• • •
It’s been said that violinist Isaac Stern used to tell students, “Anyone can play the notes. The music is what goes on in between the notes.” For parents, life’s sheet music is long and dense, with tricky jumps and glissandos to move through. It’s easy to get caught up in the technical maneuvers, but where is the true music of any family?
• • •
I am all yours. . . . This time is just to play. What would you like to do? These are the words parenting expert Laura Markham suggests we use at the beginning of Special Time, a ten-minute period, ideally each day, that a parent devotes entirely to their child. No distraction, no responding to texts behind your thigh. In general, the child leads, and the parent follows, giving the gift of pure attention. This, according to Markham, tells a child that they are fully known, that they matter.

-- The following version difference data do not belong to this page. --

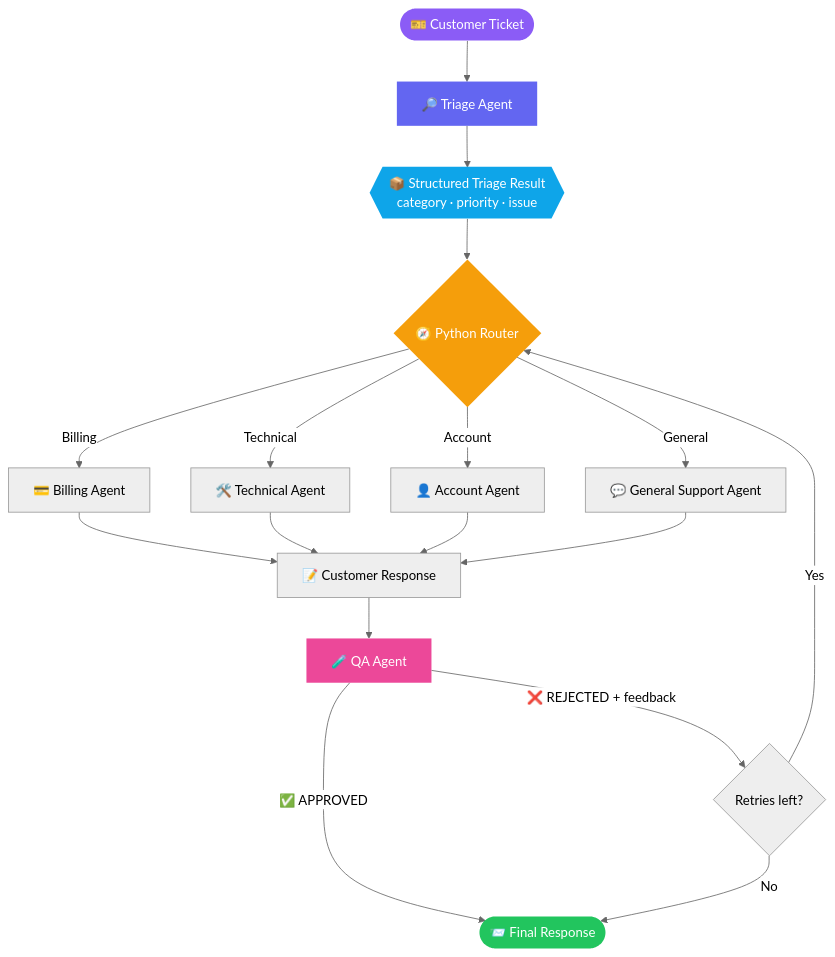
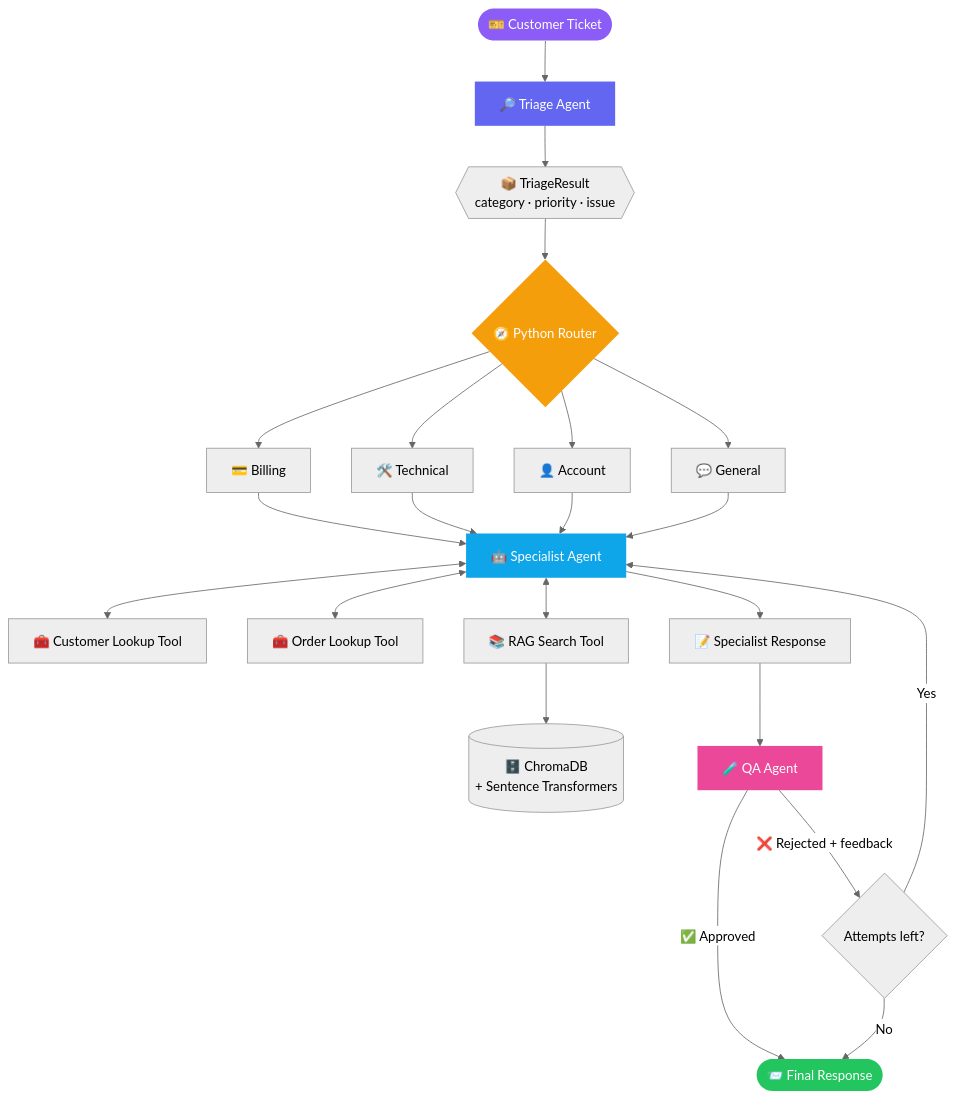
Before and after one commit to Mahee0117/Ticket_resolver_crewai: the first of 3 diagrams in README.md, drawn with Mermaid (neutral theme). The commit also changed other lines of this file and 19 other files, not shown here.

````diff
--- a/README.md
+++ b/README.md
@@ -77,26 +97,30 @@
 ```mermaid
 flowchart TD
     A([🎫 Customer Ticket]) --> B[🔎 Triage Agent]
-    B --> C{{📦 Structured Triage Result<br/>category · priority · issue}}
+    B --> C{{📦 TriageResult<br/>category · priority · issue}}
     C --> D{🧭 Python Router}
-    D -->|Billing| E[💳 Billing Agent]
-    D -->|Technical| F[🛠️ Technical Agent]
-    D -->|Account| G[👤 Account Agent]
-    D -->|General| H[💬 General Support Agent]
-    E --> I[📝 Customer Response]
-    F --> I
-    G --> I
-    H --> I
-    I --> J[🧪 QA Agent]
-    J -->|✅ APPROVED| K([📨 Final Response])
-    J -->|❌ REJECTED + feedback| L{Retries left?}
-    L -->|Yes| D
-    L -->|No| K
+    D --> E[💳 Billing]
+    D --> F[🛠️ Technical]
+    D --> G[👤 Account]
+    D --> H[💬 General]
+    E & F & G & H --> S[🤖 Specialist Agent]
+
+    S <--> T1[🧰 Customer Lookup Tool]
+    S <--> T2[🧰 Order Lookup Tool]
+    S <--> T3[📚 RAG Search Tool]
+    T3 --> KB[(🗄️ ChromaDB<br/>+ Sentence Transformers)]
+
+    S --> R[📝 Specialist Response]
+    R --> Q[🧪 QA Agent]
+    Q -->|✅ Approved| Z([📨 Final Response])
+    Q -->|❌ Rejected + feedback| L{Attempts left?}
+    L -->|Yes| S
+    L -->|No| Z
 
     style A fill:#8b5cf6,color:#fff,stroke:none
     style B fill:#6366f1,color:#fff,stroke:none
-    style C fill:#0ea5e9,color:#fff,stroke:none
     style D fill:#f59e0b,color:#fff,stroke:none
-    style J fill:#ec4899,color:#fff,stroke:none
-    style K fill:#22c55e,color:#fff,stroke:none
+    style S fill:#0ea5e9,color:#fff,stroke:none
+    style Q fill:#ec4899,color:#fff,stroke:none
+    style Z fill:#22c55e,color:#fff,stroke:none
 ```
````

I learned about Special Time a few months ago, in a playgroup run by a beautiful woman named Cecilia, who shares parenting tips while the children are engaged at activity stations. As I helped Frances string macaroni onto a length of yarn, I listened to Cecilia explain Special Time, and I judged. I was a minority in the room—a third-time mother around mostly first-timers. Of course,all these newbies would jump on such an idea, I thought. As the other moms listened, with their fresh skin and shiny flats, I pulled my skepticism around me like a worn-in bomber jacket. Talk about contrived!

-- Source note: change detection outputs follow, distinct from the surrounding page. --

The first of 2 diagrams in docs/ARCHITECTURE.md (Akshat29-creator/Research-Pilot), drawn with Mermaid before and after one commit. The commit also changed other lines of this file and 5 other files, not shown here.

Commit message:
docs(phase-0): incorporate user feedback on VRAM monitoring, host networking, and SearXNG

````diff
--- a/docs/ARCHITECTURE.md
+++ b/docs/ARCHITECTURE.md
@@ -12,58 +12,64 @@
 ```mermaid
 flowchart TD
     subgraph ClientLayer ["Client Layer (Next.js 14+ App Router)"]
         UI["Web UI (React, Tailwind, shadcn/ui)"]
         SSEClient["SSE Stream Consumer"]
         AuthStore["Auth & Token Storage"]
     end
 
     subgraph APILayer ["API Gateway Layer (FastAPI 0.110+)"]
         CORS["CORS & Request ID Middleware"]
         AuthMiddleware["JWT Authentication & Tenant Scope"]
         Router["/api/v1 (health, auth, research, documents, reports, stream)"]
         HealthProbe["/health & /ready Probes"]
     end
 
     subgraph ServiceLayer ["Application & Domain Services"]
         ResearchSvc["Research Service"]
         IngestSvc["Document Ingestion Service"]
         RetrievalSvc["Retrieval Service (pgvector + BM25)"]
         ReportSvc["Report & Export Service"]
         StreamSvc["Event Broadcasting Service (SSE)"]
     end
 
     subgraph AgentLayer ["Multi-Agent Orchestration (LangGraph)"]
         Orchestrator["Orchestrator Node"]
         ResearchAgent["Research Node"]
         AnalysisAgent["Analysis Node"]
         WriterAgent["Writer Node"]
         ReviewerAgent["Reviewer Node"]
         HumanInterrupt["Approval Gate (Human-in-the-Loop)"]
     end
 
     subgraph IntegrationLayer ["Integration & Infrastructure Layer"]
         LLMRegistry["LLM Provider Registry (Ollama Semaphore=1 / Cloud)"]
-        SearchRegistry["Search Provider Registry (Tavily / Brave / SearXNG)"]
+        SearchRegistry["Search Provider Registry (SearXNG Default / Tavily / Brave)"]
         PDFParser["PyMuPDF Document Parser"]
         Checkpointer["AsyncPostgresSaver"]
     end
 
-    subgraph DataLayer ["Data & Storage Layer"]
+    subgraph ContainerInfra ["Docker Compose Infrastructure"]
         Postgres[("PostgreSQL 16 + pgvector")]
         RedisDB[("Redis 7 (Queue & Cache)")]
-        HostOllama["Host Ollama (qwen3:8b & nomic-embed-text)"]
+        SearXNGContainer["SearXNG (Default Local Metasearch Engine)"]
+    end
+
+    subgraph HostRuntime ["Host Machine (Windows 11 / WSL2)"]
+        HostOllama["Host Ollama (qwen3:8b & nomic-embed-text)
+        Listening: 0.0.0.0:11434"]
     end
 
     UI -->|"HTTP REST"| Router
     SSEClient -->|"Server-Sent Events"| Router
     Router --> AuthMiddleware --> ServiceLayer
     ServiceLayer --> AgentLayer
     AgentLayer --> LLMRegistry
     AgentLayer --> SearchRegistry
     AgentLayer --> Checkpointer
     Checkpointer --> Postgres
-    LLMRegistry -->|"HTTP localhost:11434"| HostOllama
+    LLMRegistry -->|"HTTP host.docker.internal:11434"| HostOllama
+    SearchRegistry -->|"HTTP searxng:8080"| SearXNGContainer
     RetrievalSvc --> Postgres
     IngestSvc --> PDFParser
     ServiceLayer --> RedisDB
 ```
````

But later, as I rinsed dishes and kept one eye on Frances, pushing her tiny stroller around the room, it occurred to me there might be subtle liberation in the idea of Special Time. In acknowledging the importance of dedicated time for our children, don’t we also imply the importance of its inverse? Our own special time, where we return to knowing what feels too often lost: ourselves.

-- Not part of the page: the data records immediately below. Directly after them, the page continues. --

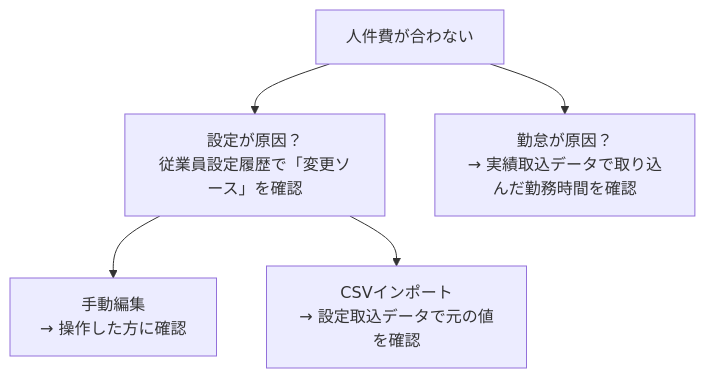
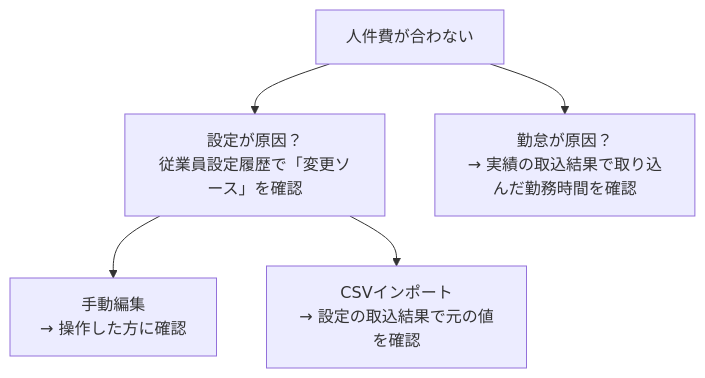
The diagram in 20260803_ヘルプページ_従業員管理_ドラフト.md (suguru789987/rakmy-employee-mgmt-spec), drawn with Mermaid before and after one commit. The commit also changed other lines of this file and 28 other files, not shown here.

````diff
--- a/20260803_ヘルプページ_従業員管理_ドラフト.md
+++ b/20260803_ヘルプページ_従業員管理_ドラフト.md
@@ -401,8 +401,8 @@
 ```mermaid
 flowchart TB
   Q["人件費が合わない"]
   Q --> S["設定が原因？<br/>従業員設定履歴で「変更ソース」を確認"]
   S --> S1["手動編集<br/>→ 操作した方に確認"]
-  S --> S2["CSVインポート<br/>→ 設定取込データで元の値を確認"]
-  Q --> K["勤怠が原因？<br/>→ 実績取込データで取り込んだ勤務時間を確認"]
+  S --> S2["CSVインポート<br/>→ 設定の取込結果で元の値を確認"]
+  Q --> K["勤怠が原因？<br/>→ 実績の取込結果で取り込んだ勤務時間を確認"]
 ```
````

I turned off the sink and pulled a baby doll from the basket in the corner. Frances looked up gently, as if trying not to jostle the moment’s possibility, and then she pushed her stroller across the room to me. We fed the baby brownies and then brought her to the doctor with a tummy-ache. I was the mommy; Frances, the doctor.
“Will the baby be all right?” I asked.
Frances nodded solemnly. “Yes,” she said. “She’s going to be all right.”
I felt, suddenly, deeply and truly comforted.
• • •
Play is many things: imagination, negotiation, exploration, escape. But at its core—in its rhythm and subtle calibrations, its giving and receiving, its co-creation—play, I am realizing more and more, is love.
I’ve been seeing ways to include my children in my ownplay, and this is also love. Last week, I invited Louisa to join me on my morning run. We raced, breathing smoke, like dragons, in the crystal air. Later, I gave Jeffrey cookies and asked him to make up a poem with me: “Autumn is gold leaves and apple cider / Autumn is striped like a gigantic tiger.” (He told me he’d like to write more poems and put them in a little book. This, I told him, is a dream of mine as well.)
Still, play is just one form of love. I love my children in simple moments of being with them. Frances and I watch a squirrel leap from tree to telephone wire, its tail a burst of softness in the sky; Louisa and I walk home after school, and she tells me about the comic book she’s been writing; we’re all together on a Sunday morning, and there are markers on the table, clothes tumbling in the dryer, muffin crumbs on the counter, books on the floor.
I love my children when we move through our goodnight rituals. I hold Frances and sing her “Twinkle, Twinkle, Little Star”; I snuggle up against Jeffrey’s back and stroke his hair; I lift Louisa’s window shade, and we tilt our faces toward the moon.
I love my children when I place onions in a pan for potato latkes or boil them cinnamon tea, drizzling in great spoonfuls of honey. I love them when we wander together along the aisles of the library, the paths of the park, the edge of the sea.
And I love them, too, when I sit alone. When I release myself to silence. When I say, This time is mine.